“People getting off the bus and walking home, they don’t have to walk in the street,” said Wiley, Belvedere neighborhood president, as people waited at the bus stop and traffic whooshed by at Windover and Two Notch. “The ones that are wheelchair-bound, they can get back and forth. And it beautifies the neighborhood.”
Wiley joined Richland County Council Chairman Torrey Rush and Central Midlands Transit (Comet) Executive Director Robert Schneider for today’s ribbon cutting ceremony to officially open the sidewalk. Constructed at a cost of nearly $40,000, it is the first of eight sidewalks planned for 2016 to be financed by the Richland County Transportation Penny program, a penny-on-the-dollar sales tax passed in 2012 and designed to raise more than $1 billion in a 20-year period to finance public transportation initiatives.
The corner bus stop, route 16, is the third-busiest route in the system, with nearly 16,000 passengers per month, according to the Comet. Before the 5-foot-wide, 254-foot long sidewalk, constructed by Armstrong Contractors LLC, was built, those passengers had to navigate a difficult and potentially dangerous path mere steps from one the city’s busiest roads.
“In a neighborhood like this, safe access to your transit corridor is mission critical,” Schneider said. “This is Two Notch Road, one of the busiest in the region. So why wouldn’t you want to connect a neighborhood directly with that? This is a nice long sidewalk. It’s great for persons with disabilities, seniors, (or) parents with strollers that just simply want to access one of the major thoroughfares of the community.”
Rush said the sidewalk project demonstrates to citizens that Transportation Penny money is being well-spent. The S.C. Department of Revenue decided in late April to withhold allocations of penny tax proceeds because it said the Richland County Council has not implemented a “common uniform standard” to ensure that the money is being spent solely on transportation projects.
The County Council countered that the Revenue Department hasn’t proven it has the authority to withhold those funds, and on May 2 voted to take whatever action was necessary to defend the program – possibly signaling a legal showdown.
“I think we may be moving in that direction,” Rush said today. “It’s just a matter of interpretation of the law and where the authority is. If we can get that question answered and allow the courts to answer that question, I think that that will set the bar for everyone involved.”

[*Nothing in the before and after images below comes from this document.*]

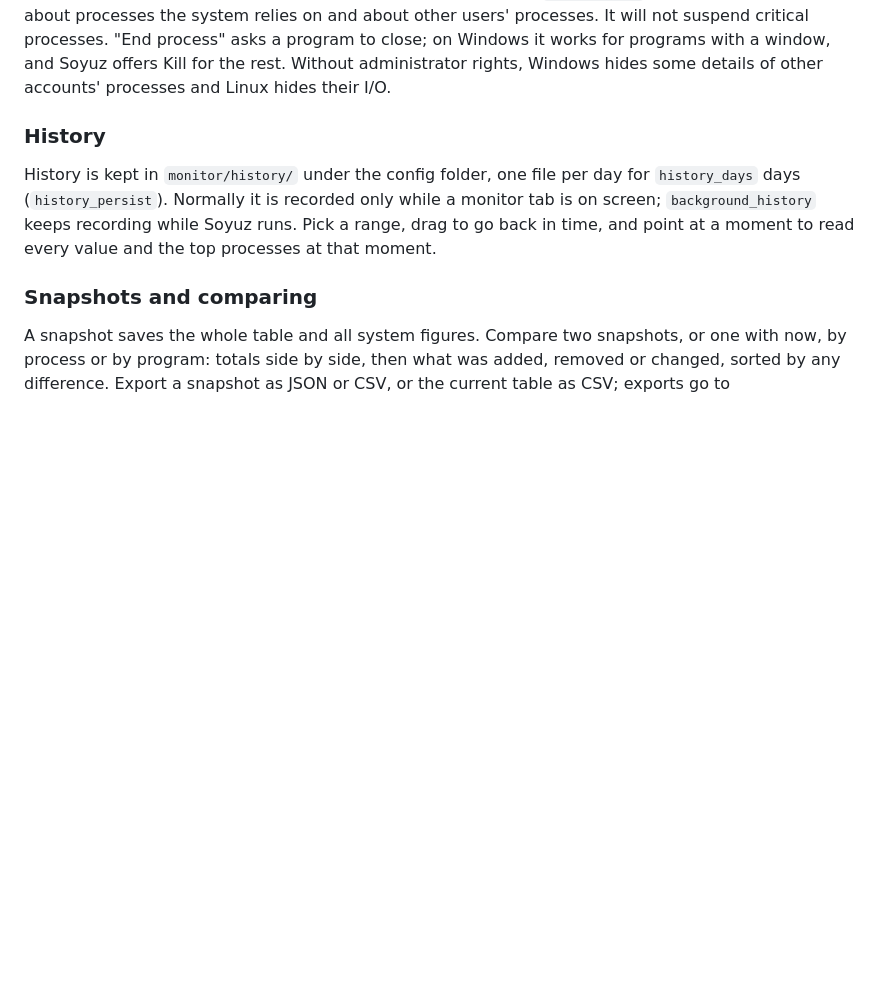
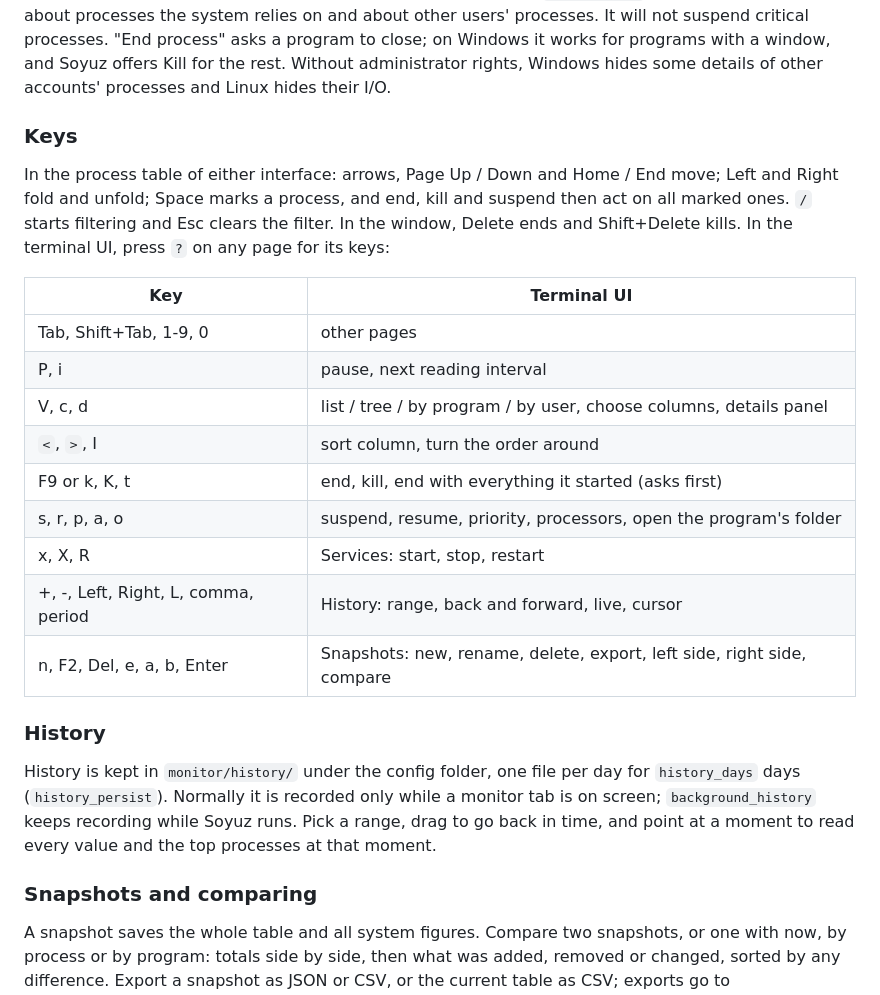
Before and after one commit to ulaas/soyuz, a Markdown page: docs/USER_GUIDE.md, the part around the change. Drawn GitHub-style; blank space fills up the shorter version.

Commit message:
docs: system monitor keys and known gaps

```diff
--- a/docs/USER_GUIDE.md
+++ b/docs/USER_GUIDE.md
@@ -700,6 +700,25 @@ users' processes. It will not suspend critical processes. "End process" asks a p
 close; on Windows it works for programs with a window, and Soyuz offers Kill for the rest.
 Without administrator rights, Windows hides some details of other accounts' processes and
 Linux hides their I/O.
+
+### Keys
+
+In the process table of either interface: arrows, Page Up / Down and Home / End move; Left and
+Right fold and unfold; Space marks a process, and end, kill and suspend then act on all marked
+ones. `/` starts filtering and Esc clears the filter. In the window, Delete ends and Shift+Delete
+kills. In the terminal UI, press `?` on any page for its keys:
+
+| Key | Terminal UI |
+|---|---|
+| Tab, Shift+Tab, 1-9, 0 | other pages |
+| P, i | pause, next reading interval |
+| V, c, d | list / tree / by program / by user, choose columns, details panel |
+| `<`, `>`, I | sort column, turn the order around |
+| F9 or k, K, t | end, kill, end with everything it started (asks first) |
+| s, r, p, a, o | suspend, resume, priority, processors, open the program's folder |
+| x, X, R | Services: start, stop, restart |
+| +, -, Left, Right, L, comma, period | History: range, back and forward, live, cursor |
+| n, F2, Del, e, a, b, Enter | Snapshots: new, rename, delete, export, left side, right side, compare |
 
 ### History
 
```
Also changed, not shown: CLAUDE.md (+1 -0 lines).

Today’s focus was on a neighborhood, not a potential courtroom. As buses wheezed to a stop and car honks honked, Belvedere residents examined the new sidewalk.

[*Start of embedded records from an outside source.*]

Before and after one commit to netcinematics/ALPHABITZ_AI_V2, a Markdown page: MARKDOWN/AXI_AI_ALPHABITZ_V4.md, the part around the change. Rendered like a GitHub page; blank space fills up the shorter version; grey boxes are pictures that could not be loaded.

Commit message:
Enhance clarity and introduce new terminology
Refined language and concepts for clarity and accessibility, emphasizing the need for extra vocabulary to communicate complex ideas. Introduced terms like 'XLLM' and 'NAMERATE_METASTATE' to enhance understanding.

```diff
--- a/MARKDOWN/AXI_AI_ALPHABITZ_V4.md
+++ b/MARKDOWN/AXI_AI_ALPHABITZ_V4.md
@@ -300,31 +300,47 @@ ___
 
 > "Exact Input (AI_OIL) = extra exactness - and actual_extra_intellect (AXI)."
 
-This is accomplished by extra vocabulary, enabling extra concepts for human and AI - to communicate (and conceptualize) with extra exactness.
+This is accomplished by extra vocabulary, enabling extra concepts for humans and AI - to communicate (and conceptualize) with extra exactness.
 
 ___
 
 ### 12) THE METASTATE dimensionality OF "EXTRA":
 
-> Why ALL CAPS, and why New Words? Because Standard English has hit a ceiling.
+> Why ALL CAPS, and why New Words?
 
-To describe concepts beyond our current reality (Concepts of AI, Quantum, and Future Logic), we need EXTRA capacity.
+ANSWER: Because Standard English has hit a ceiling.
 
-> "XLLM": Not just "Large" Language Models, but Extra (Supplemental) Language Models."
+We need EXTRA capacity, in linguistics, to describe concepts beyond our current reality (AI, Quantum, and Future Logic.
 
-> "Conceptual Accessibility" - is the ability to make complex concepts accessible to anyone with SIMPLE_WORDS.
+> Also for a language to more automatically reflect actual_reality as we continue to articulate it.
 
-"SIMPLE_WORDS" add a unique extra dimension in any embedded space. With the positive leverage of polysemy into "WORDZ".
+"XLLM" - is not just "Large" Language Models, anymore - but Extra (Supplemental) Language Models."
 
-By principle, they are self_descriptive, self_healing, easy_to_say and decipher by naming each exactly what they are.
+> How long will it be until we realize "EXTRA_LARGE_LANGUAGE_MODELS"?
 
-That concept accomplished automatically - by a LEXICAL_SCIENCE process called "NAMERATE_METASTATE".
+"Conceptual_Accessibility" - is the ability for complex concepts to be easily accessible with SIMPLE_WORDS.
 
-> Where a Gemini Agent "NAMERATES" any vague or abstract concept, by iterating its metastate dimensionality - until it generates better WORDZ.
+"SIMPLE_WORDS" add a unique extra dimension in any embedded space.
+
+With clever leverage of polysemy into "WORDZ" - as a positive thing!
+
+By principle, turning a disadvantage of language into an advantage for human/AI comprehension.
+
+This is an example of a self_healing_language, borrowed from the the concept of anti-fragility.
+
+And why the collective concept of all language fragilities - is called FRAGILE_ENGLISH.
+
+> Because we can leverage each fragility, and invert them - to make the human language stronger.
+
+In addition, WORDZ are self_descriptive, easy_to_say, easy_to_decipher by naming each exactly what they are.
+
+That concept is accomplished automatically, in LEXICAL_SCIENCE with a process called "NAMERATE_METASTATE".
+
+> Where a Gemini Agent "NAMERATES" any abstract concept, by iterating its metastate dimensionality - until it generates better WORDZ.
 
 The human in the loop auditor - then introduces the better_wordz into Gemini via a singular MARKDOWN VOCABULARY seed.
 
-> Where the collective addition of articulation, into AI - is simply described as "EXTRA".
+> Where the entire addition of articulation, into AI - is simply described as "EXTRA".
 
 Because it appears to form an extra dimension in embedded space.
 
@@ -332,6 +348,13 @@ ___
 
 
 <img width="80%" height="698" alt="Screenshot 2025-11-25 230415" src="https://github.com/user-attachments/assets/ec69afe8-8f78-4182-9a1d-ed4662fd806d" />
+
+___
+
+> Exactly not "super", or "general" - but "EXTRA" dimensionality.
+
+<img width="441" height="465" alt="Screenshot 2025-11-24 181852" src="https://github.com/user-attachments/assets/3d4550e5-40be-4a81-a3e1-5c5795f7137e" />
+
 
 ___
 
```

“It makes such an impact on a community and makes it so much more livable,” Schneider said. “It’s a great neighborhood, one of Columbia’s historic neighborhoods, so to continue to have development in an area like this is fantastic.”
The bus stop is scheduled to receive new benches, funded by the penny tax, later this year.
“It’s important that we try to continue to gain the trust of the public, to let them know that these projects are being done, and within budget and on time,” Rush said. “… You just want to make sure that you protect the taxpayers’ dollars and protect the mission of this penny sales tax program.”